“There’s no question that the memo that they put out definitely gave some of our colleagues the ability to say let’s hold off for the two weeks and see where the report leads up, which is fine,” D’Esposito told reporters following the vote.
He said he is “confident” that the Ethics Committee’s next update will convince holdouts that Santos is deserving of expulsion.
“I’m confident that there will be enough information in that report to make it clear to everyone that what we’ve been saying for months is factual,” he said.
Santos, for his part, said Wednesday that he has not yet met with Ethics Committee investigators, but he intends to cooperate fully in their probe.

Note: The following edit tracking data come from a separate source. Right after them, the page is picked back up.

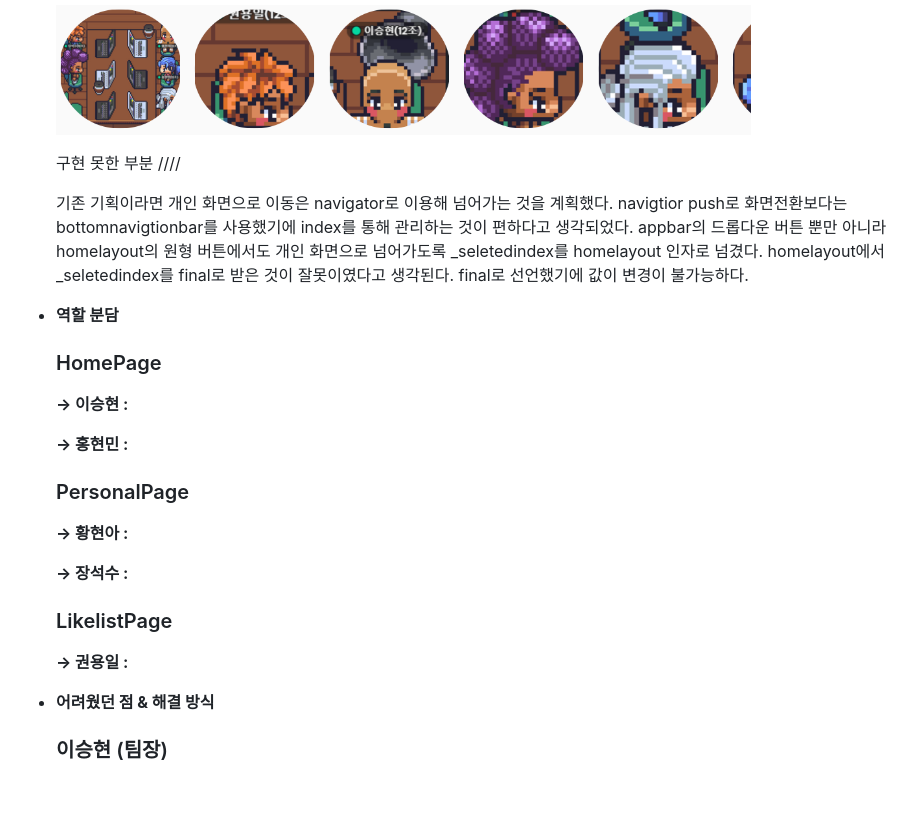
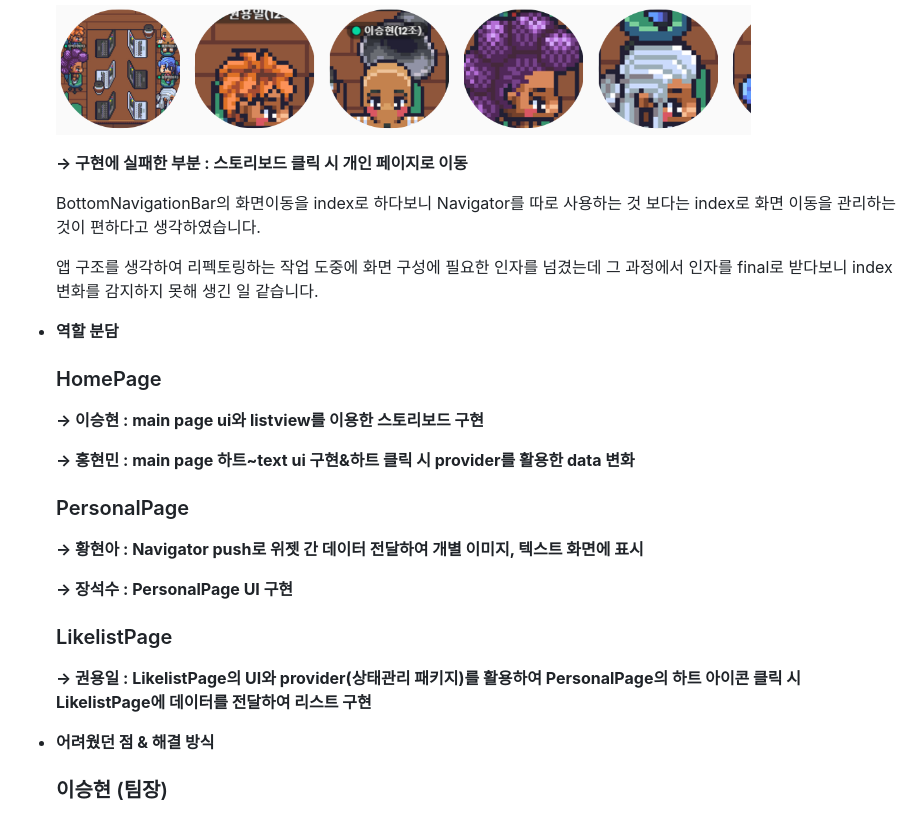
Before and after one commit to shyr0809/insatgram, a Markdown page: README.md, the part around the change. Rendered like a GitHub page; blank space fills up the shorter version.

Commit message:
add text

```diff
--- a/README.md
+++ b/README.md
@@ -29,27 +29,29 @@
 
     ![와이어프레임3](./docs/와이어프레임3.png)
 
-    구현 못한 부분 ////
+    **→ 구현에 실패한 부분 : 스토리보드 클릭 시 개인 페이지로 이동**
 
-    기존 기획이라면 개인 화면으로 이동은 navigator로 이용해 넘어가는 것을 계획했다. navigtior push로 화면전환보다는 bottomnavigtionbar를 사용했기에 index를 통해 관리하는 것이 편하다고 생각되었다. appbar의 드롭다운 버튼 뿐만 아니라 homelayout의 원형 버튼에서도 개인 화면으로 넘어가도록 _seletedindex를 homelayout 인자로 넘겼다. homelayout에서 _seletedindex를 final로 받은 것이 잘못이였다고 생각된다. final로 선언했기에 값이 변경이 불가능하다.
+    BottomNavigationBar의 화면이동을 index로 하다보니 Navigator를 따로 사용하는 것 보다는 index로 화면 이동을 관리하는 것이 편하다고 생각하였습니다.
+
+    앱 구조를 생각하여 리펙토링하는 작업 도중에 화면 구성에 필요한 인자를 넘겼는데 그 과정에서 인자를 final로 받다보니 index변화를 감지하지 못해 생긴 일 같습니다.
 
 - **역할 분담**
 
     ### HomePage
 
-    **→ 이승현 :**
+    **→ 이승현 : main page ui와 listview를 이용한 스토리보드 구현**
 
-    **→ 홍현민 :**
+    **→ 홍현민 : main page 하트~text ui 구현&하트 클릭 시 provider를 활용한 data 변화**
 
     ### PersonalPage
 
-    **→ 황현아 :**
+    **→ 황현아 : Navigator push로 위젯 간 데이터 전달하여 개별 이미지, 텍스트 화면에 표시**
 
-    **→ 장석수 :**
+    **→ 장석수 : PersonalPage UI 구현**
 
     ### LikelistPage
 
-    **→ 권용일 :**
+    **→ 권용일 : LikelistPage의 UI와 provider(상태관리 패키지)를 활용하여 PersonalPage의 하트 아이콘 클릭 시 LikelistPage에 데이터를 전달하여 리스트 구현**
 
 - **어려웠던 점 & 해결 방식**
 
```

“That’s part of the process; I welcome it,” he said.
D’Esposito moved last week to force a vote on the expulsion resolution, setting the stage for Wednesday’s vote. D’Esposito called the legislation to the floor as a privileged resolution, a procedural gambit that forces leadership to set a vote within two legislative days.
In a departure from May, House leadership did not motion to refer the expulsion resolution to committee which, if successful through a majority vote, would have shielded the chamber from having to weigh in on the legislation directly. Leadership also declined to move to table the legislation.
The New York Republicans signaled last week that they would have opposed any effort to delay a vote on the expulsion resolution, which likely would have been enough to sink a motion to refer or table. In May, they voted to refer the expulsion resolution to the Ethics Committee — despite saying they thought Santos should be removed from office — deferring to the panel’s investigation.
The New York Republicans said the catalyst for forcing Wednesday’s vote was a guilty plea from Santos’s former campaign treasurer, Nancy Marks, who pleaded guilty to conspiring with the then-candidate to fraudulently inflate his campaign finance reports.
Federal prosecutors charged Santos on 10 new criminal counts shortly after Marks entered a plea deal, accusing the congressman of inflating his campaign finance reports and charging donors’ credit cards without authorization.
The superseding indictment brought the total charges against Santos to 23. In May, he was charged on 13 counts of misleading donors, fraudulently receiving unemployment benefits and lying on House financial disclosures.
Santos pleaded not guilty to all charges and has remained defiant in the face of growing legal troubles, reiterating as recently as last week that he has no plans to resign.
“Three points of clarification: 1. I have not cleared out my office. 2. I’m not resigning. 3. I’m entitled to due process and not a predetermined outcome as some are seeking. God bless!” he wrote last week on X, the platform formerly known as Twitter.
The New York Republicans tore into Santos during debate on the House floor Wednesday, dubbing him a fraud, calling him a “stain on the institution” and compelling their colleagues to take action against the embattled lawmaker.
Santos was the only individual to speak against the expulsion resolution during debate on Wednesday. But in an odd twist, he yielded Rep. Dan Goldman (D-N.Y.) floor time during debate, which the New York Democrat used to sharply criticize Santos.
Santos said he gave time to Goldman “because I believe that everybody should have a say.”
“I knew he was gonna go up there and support it. But he asked me for the time and I gave it to him. And I would have given it to anybody,” he added. “You know what? I’m not scared of the process. I will face the music; I will face the process. I’ve been doing it for 10 months. … I don’t run away from this process.”
Goldman also took aim at the New York Republicans for forcing a vote on the resolution after voting to table the Santos expulsion measure in May, which Goldman co-sponsored. Goldman accused them of moving on their resolution now out of fear of political retribution. D’Esposito responded by pointing to the superseding indictment.
Mike Lillis contributed. Updated at 9:45 p.m. E.T.